Work required. Word for word, restate the lines from the start of the data down to the line with "Also changed, not shown: sheet", both included.

Before-and-after change data
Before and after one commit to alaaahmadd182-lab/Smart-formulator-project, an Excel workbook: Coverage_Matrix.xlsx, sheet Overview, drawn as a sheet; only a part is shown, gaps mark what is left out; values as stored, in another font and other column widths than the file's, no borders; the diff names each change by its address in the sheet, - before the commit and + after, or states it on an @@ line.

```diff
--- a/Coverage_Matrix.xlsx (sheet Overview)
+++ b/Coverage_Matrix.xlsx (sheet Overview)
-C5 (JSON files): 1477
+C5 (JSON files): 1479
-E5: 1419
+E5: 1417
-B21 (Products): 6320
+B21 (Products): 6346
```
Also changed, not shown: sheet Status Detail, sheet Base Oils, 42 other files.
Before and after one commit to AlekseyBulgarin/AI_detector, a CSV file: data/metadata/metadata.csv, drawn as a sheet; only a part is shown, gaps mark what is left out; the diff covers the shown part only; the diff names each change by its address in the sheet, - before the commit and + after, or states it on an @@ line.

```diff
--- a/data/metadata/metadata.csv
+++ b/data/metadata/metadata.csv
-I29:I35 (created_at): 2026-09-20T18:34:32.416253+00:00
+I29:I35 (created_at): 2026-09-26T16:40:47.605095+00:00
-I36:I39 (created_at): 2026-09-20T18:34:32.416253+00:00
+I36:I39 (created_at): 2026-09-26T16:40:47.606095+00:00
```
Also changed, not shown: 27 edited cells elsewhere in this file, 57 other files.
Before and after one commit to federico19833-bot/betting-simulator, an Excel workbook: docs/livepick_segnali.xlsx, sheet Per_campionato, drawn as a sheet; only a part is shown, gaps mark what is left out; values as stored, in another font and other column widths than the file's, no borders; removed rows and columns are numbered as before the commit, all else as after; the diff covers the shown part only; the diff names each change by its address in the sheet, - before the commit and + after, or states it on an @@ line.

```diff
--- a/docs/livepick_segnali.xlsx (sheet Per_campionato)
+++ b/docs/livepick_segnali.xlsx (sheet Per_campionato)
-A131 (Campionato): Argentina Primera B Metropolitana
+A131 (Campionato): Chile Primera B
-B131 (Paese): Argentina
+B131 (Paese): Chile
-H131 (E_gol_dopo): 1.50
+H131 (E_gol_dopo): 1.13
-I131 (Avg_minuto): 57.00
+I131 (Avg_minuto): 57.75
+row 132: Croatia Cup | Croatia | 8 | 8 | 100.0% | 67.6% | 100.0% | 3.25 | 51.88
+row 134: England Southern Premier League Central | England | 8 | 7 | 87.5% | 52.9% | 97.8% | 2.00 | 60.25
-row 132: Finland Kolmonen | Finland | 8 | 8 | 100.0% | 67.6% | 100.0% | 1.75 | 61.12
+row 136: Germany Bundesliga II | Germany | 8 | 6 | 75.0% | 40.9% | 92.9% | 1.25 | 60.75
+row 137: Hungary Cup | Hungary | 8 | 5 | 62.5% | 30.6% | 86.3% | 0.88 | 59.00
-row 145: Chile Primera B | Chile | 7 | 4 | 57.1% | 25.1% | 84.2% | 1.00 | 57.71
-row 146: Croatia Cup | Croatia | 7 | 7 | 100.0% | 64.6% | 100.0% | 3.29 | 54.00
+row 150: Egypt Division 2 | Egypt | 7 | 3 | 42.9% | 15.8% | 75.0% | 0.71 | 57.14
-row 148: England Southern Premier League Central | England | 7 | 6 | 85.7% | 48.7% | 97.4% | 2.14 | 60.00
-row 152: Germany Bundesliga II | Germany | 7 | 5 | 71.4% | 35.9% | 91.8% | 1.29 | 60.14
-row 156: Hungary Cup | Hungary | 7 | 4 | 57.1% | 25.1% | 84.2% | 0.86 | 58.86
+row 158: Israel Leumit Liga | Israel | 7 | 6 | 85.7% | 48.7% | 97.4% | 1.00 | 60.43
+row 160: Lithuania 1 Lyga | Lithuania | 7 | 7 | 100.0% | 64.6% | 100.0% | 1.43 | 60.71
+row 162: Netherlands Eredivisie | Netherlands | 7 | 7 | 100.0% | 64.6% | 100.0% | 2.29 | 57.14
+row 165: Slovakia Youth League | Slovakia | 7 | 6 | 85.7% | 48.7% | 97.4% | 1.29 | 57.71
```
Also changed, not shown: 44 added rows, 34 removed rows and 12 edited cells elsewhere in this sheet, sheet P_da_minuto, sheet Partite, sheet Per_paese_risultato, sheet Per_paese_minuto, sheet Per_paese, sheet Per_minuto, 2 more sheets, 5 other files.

Your response.
Before and after one commit to alaaahmadd182-lab/Smart-formulator-project, an Excel workbook: Coverage_Matrix.xlsx, sheet Overview, drawn as a sheet; only a part is shown, gaps mark what is left out; values as stored, in another font and other column widths than the file's, no borders; the diff names each change by its address in the sheet, - before the commit and + after, or states it on an @@ line.

```diff
--- a/Coverage_Matrix.xlsx (sheet Overview)
+++ b/Coverage_Matrix.xlsx (sheet Overview)
-C5 (JSON files): 1477
+C5 (JSON files): 1479
-E5: 1419
+E5: 1417
-B21 (Products): 6320
+B21 (Products): 6346
```
Also changed, not shown: sheet Status Detail, sheet Base Oils, 42 other files.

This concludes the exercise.